Jake Locker wasn’t guaranteed a place in the top ten picks. A lot of people gave him a round two grade and I suspect opinion differed wildly within NFL front offices around the league. However, I always believed Locker would be seen as an ideal fit for Mike Shanahan and the offensive system he wanted to implement in Washington. I assumed that Locker would be available when the Redskins picked at #10 and made that projection in pretty much every mock draft I compiled. Locker working for Shanahan seemed like the ideal match. Draft day came around and Tennessee claimed Locker at #8, right under Washington’s nose.
That was a big surprise. Not just because Locker was considered a reach by many, but also because Blaine Gabbert – who was expected to be taken early – was still on the board. Still, what a consolation for Washington right? Wrong. Despite a huge quarterback need, the Redskins traded out of the top ten with Jacksonville, quite the statement on how they graded Gabbert. The trade from #15 to #10 by the Jaguars wasn’t too expensive, mainly because Washington was actively searching to move down. Would Shanahan have drafted Locker? Almost certainly in my view.
The Seahawks may well end up owning the #15 pick next April, like Jacksonville. There are two points I’m trying to make here:
#1 – Just because a team has a quarterback need, it doesn’t mean they’ll necessarily draft the next best quarterback on the board. It could be a scheme issue, it could be a bad review or even a nagging injury doubt. It could be a personality clash. A player who fits at one team won’t necessarily fit at another, as we saw with Jacksonville, Washington and Blaine Gabbert.
#2 – If trading up is unavoidable, it won’t necessarily cost the earth to make a deal. The Gabbert deal cost Jacksonville a second round pick. While losing a relatively high second rounder isn’t ideal for a team continuing a long term rebuild, it’s also a worthwhile gamble to try and solve a need at quarterback. The New York Jets made a similar move to acquire Mark Sanchez, so if the Seahawks look to make a deal next April there’s every chance it won’t be a blockbuster trade.
In my updated mock to be published tomorrow, I’m going to look at this situation closely. Coaches view players differently – I understand the Seahawks had Gabbert ranked #1 on their board of quarterbacks this year, but Jake Locker was only at #6 behind players like Colin Kaepernick and Andy Dalton. Washington clearly had a different view on Gabbert, but probably felt more positive about Locker. If the two teams are competing for quarterbacks in the off-season, it’s quite possible they’ll be targeting completely different players. When you also factor in how refined Mike Holmgren’s gradings are for quarterbacks and the unknown future in Miami, it could be that the Seahawks face little competition for ‘their‘ guy.
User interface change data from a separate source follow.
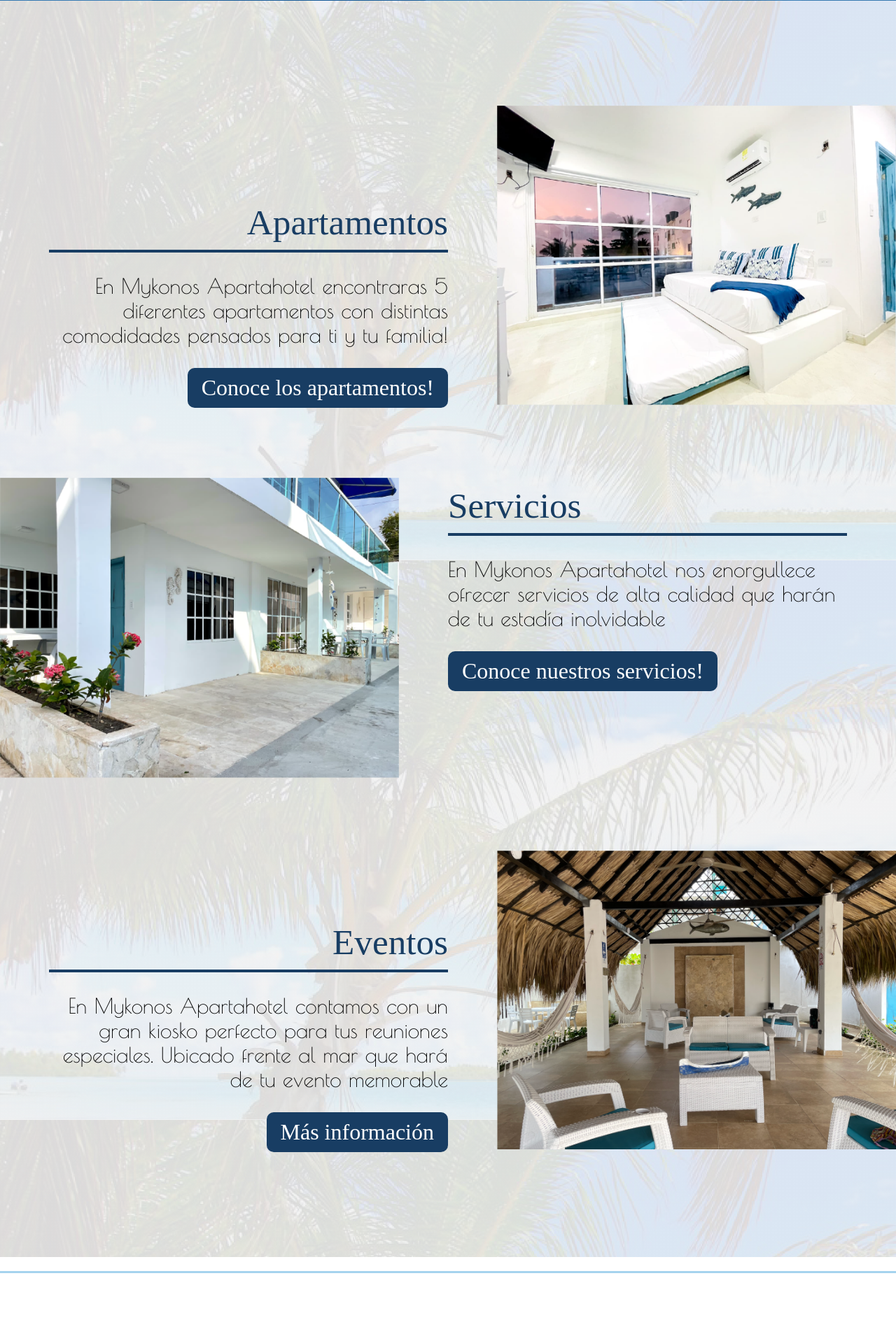
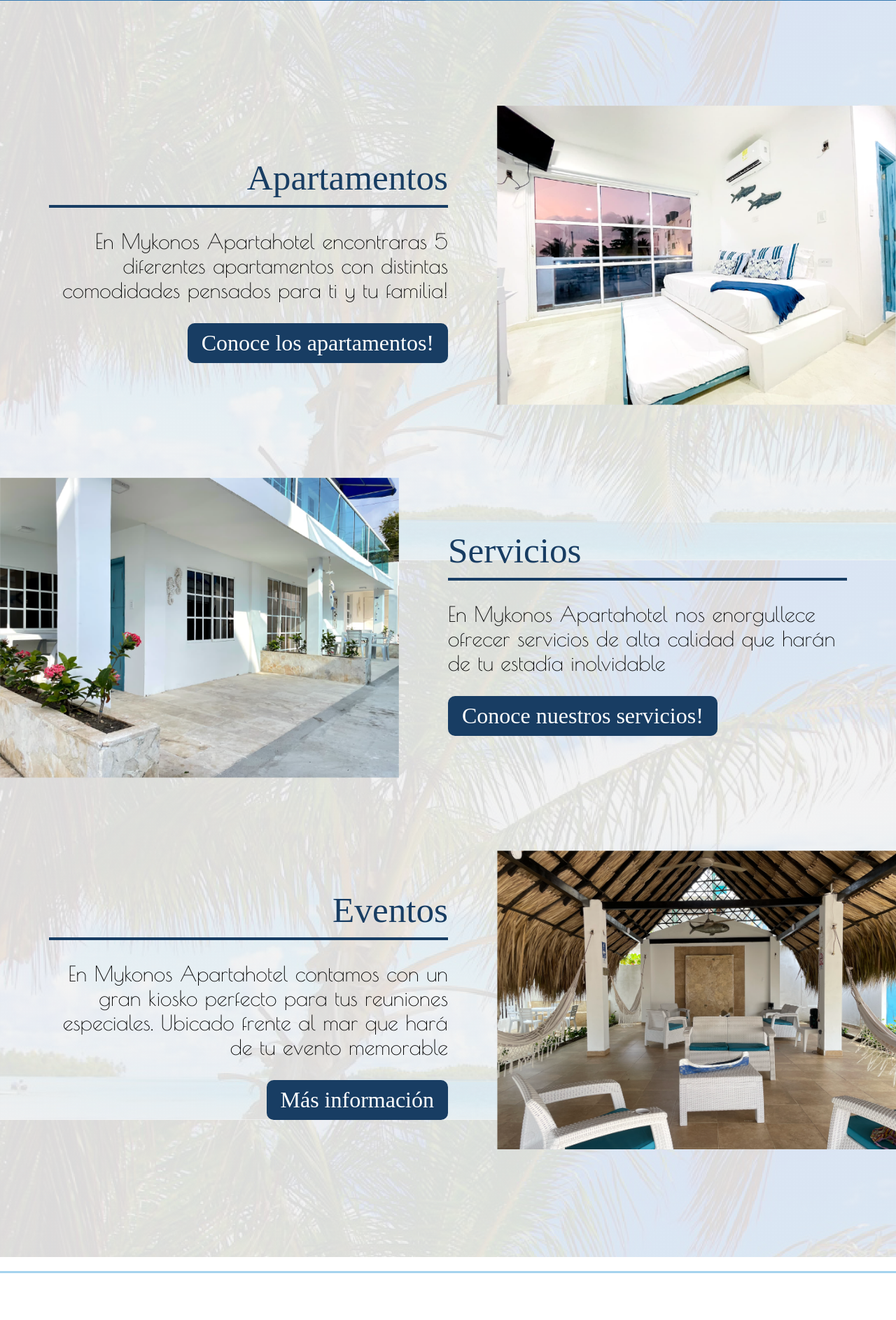
Before and after one commit to sparisca05/Mykonos, a Django app: page / in a window 1280 px wide. Shown: the part 1439-3326 px from the top of the page at 70% size. Run offline with Django 4.2, Linux system fonts and the light colour scheme.

Commit message:
otra correccion puntual

```diff
--- a/main/static/clases.css
+++ b/main/static/clases.css
@@ -31,12 +31,10 @@
 }
 .left {
     align-items: flex-start;
-    align-self: flex-start;
     text-align: left;
 }
 .right {
     align-items: flex-end;
-    align-self: flex-end;
     text-align: right;
 }
 
```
Some would argue that’s wishful thinking, but it could be reality. The Seahawks might not actually have to do anything to draft the quarterback they want to lead this team, because the teams involved could be looking at different players, maybe even in different rounds. It’s not beyond the realms of possibility some teams will use Cincinnati as a role model, drafting an offensive playmaker or lineman in round one and looking at second tier quarterbacks later. Perhaps that’s the approach Seattle will take?